After 9:00 a.m. David knocked; I let him in, and at 9:30 a.m. we went to his  place; I left at 9:45 a.m.

At Safeway I bought some regular Harvest Crunch, bread, and a large can of strawberry jam.

I worked with both Bills; we moved Howie & Denise, having a friend of his assisting.  He now lives down by the Pattullo.

An East or West Indian lad, Bob, helped us on the next job, which ended at David's apartments.

I walked home for lunch, having the misfortune of encountering the Smith girls and Rossie on their way for Moody Park's pool; I promised to visit their father tonight.

The people are upstairs, but my cheque is not here.

Back at S.A.N.E. we 4 guys set off for what proved to be almost 3 loads ─ taken to a suite just west of Whalley.  While  hauling the third load, I saw and waved at Mike Schutz coming out of the Towers.

With a ride most of the way home, it was still but a few minutes before 6:00 p.m.
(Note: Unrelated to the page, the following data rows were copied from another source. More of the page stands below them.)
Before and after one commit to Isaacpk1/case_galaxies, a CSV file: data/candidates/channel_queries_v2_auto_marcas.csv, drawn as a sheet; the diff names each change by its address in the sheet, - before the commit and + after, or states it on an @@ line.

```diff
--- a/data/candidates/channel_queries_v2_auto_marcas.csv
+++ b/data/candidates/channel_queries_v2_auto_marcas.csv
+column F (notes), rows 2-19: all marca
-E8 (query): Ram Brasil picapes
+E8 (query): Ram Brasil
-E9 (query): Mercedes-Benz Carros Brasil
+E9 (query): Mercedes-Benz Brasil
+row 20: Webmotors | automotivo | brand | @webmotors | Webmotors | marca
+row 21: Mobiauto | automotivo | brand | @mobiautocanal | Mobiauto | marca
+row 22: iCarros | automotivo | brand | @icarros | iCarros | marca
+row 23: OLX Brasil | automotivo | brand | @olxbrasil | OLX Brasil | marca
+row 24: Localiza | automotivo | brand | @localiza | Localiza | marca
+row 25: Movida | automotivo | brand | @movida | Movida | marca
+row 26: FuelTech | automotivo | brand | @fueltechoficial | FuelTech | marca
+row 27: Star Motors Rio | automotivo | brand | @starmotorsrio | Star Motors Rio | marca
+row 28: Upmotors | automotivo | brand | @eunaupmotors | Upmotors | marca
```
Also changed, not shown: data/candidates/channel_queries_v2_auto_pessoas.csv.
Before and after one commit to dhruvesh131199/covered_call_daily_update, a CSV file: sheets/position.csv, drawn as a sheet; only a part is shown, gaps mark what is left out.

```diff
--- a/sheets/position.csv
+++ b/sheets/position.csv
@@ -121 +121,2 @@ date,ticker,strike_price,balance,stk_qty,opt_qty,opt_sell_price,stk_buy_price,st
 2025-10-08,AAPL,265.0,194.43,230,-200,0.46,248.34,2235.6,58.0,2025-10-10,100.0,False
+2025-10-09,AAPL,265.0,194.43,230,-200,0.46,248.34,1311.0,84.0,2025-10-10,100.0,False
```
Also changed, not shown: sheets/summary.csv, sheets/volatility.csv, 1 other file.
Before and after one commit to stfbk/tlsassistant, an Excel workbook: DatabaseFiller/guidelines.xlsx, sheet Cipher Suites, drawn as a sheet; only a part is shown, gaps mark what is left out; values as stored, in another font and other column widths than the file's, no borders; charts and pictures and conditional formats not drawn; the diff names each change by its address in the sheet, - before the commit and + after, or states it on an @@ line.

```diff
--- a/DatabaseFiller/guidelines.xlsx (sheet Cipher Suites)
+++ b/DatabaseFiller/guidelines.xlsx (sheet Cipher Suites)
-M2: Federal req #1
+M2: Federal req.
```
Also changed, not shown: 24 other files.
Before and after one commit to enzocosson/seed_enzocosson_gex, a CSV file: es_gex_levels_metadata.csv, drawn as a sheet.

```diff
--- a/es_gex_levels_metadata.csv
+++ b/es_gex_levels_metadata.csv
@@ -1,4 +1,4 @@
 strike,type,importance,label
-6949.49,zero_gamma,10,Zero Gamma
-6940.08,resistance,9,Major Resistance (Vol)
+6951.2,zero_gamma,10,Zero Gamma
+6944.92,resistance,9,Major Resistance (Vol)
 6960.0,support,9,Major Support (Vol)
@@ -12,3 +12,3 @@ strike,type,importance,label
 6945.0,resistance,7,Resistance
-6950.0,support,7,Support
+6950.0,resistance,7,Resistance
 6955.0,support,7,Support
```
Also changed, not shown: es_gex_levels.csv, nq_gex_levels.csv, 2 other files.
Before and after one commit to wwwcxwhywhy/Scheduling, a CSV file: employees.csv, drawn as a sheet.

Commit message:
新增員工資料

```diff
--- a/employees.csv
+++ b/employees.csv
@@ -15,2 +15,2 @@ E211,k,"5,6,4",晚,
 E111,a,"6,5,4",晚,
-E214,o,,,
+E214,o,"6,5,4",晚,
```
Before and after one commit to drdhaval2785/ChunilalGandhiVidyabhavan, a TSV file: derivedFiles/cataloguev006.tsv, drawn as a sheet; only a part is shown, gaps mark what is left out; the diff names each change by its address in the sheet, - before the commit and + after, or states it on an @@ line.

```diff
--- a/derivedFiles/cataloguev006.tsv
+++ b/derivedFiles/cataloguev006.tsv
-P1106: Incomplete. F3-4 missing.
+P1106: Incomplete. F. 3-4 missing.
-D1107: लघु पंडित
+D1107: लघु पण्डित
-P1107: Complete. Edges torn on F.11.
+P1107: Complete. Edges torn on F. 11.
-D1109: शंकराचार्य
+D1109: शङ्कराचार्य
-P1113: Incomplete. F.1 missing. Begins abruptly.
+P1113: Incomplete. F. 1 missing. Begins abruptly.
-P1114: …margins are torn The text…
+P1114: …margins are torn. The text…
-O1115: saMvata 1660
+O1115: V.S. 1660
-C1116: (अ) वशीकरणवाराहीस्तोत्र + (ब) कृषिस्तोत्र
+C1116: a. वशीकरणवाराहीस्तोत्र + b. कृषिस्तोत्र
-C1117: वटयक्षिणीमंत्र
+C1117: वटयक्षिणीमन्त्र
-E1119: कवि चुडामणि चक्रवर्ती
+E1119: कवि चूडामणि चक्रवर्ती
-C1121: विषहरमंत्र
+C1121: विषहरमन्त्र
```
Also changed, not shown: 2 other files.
I neglected to mention that this morning I bought an Emergency TV Guide.

After eating I lied down, not realizing anything till sometime past 9:00 p.m.; I attempted sleep again, finally arising at midnight.  From then I found myself somewhat beset with indigestion.

I managed some exercises, then donned by cut-offs and performed 11 laps at the track (2 separate couples crossed the field, my sole interruptions); back a home I finished exercising.

I have a beautiful tan; today was pretty hazy, but of course, I had to labour.

Bed by 3:15 a.m.  
I wish I could remember my dreams now as well as I seemed to do back then.

Samantha Smith was the eldest child of Art Smith, an older chap in his early 40s who had also worked part-time at S.A.N.E., and with whom I had grown quite close.  I can't certainly recall her age, but she might have been as old as 12.

I might have dreamed of my younger brother Mark disciplining Samantha because I had heard from my mother Irene Dorosh that he had roughly spanked Michelle ─ the eldest daughter of his girlfriend Jeanette ─ a couple days earlier when Mark, Jeanette, and her two little girls were visiting my mother.

My mother said that it dampered the entire visit thereafter, making everyone feel uncomfortable.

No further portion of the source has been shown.